But they still beg questions about how funds are allocated equitably and what processes are in place to ensure accountability. And while many small-scale, local efforts continue to provide relief throughout tsunami-affected regions, ad hoc initiatives that make a real difference to some people won't reduce the need for ongoing, large-scale aid that is coordinated by professional agencies with experience and expertise in providing disaster relief.
The fickle nature of mass concern
Perhaps because the tsunami affected so many first-world tourists on holiday (it could have been me), the intense level of media interest crystallised the hearts and minds of the public in a way that other tragedies do not. How often do natural disasters and issues of preventable disease and famine in third-world countries win such international and consistent media attention?
Writing in the The Sydney Morning Herald, Simon Chapman, Professor of Public Health at the University of Sydney, observed that:
... the Asian tragedy has again illustrated the fickle but predictable nature of mass concern. The earthquake in Bam, Iran on Boxing Day 2003 killed 41,000 and left 75,000 homeless. The Darfur crisis in Sudan had killed 70,000 by last October. There were no tourists caught up in either disaster, and the rich world's philanthropy squibbed miserably.

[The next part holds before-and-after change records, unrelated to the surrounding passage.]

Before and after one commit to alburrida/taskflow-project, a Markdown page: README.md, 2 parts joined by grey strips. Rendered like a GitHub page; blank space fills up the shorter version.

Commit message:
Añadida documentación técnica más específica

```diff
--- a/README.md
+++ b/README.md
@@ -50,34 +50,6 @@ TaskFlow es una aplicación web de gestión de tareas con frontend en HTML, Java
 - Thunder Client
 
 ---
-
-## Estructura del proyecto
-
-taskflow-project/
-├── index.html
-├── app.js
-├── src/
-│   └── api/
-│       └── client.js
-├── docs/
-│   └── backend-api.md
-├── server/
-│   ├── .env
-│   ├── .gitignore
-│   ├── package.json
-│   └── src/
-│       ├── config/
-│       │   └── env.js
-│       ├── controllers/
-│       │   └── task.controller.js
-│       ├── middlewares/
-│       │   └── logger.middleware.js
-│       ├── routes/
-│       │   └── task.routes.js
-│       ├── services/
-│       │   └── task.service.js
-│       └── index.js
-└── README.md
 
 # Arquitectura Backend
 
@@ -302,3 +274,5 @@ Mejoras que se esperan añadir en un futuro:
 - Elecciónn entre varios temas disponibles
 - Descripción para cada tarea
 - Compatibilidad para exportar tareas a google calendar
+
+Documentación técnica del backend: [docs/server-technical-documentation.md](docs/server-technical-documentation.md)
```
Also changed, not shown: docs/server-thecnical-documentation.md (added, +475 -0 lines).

Meanwhile, Matthew Moore, the Fairfax correspondent in Jakarta, reports that fierce competition between donating governments to secure responsibility for prestigious infrastructure projects, such as building schools and roads, is frustrating the Indonesian minister responsible for the huge international aid effort promised for Aceh. Moore says the chairman of the National Planning Agency, Sri Mulyani Indrawati is concerned by the persistent lack of co-ordination and agreement on how to spend funds. She has called on donor countries, including Australia, to put more of their aid money through the Indonesian budget instead of insisting that their donations and programs be kept separate.
While acknowledging that many donors want to keep control of their own money because of Indonesia's notorious corruption, Dr Indrawati is said to fear that the world will judge the reconstruction efforts harshly:
I wonder how history will judge us a year or five years from now. Will the newspaper stories be full of how money was wasted as donors competed against each other for the best projects, and the Government failed to co-ordinate or lead the effort? Or will they record how together we introduced a new way of doing business, in which we work in harmony?*
When the Australian Government pledged $1 billion worth of emergency aid funds to Indonesia, it became the world's most generous post-tsunami donor at the time. These funds, however, were allocated on the condition that they go to a new body the Government plans to run jointly with Indonesia, and only on condition that the money be kept outside the Indonesian budget. While a sense of pride may prevail about Australia's generosity and selflessness, we must not lose sight of the complex ethical questions around aid, sovereignty and where we set to gain from our aid efforts.
*Source: ‘Swallowing up tsunami aid money in Aceh’, 10 March 2005, www.smh.com.au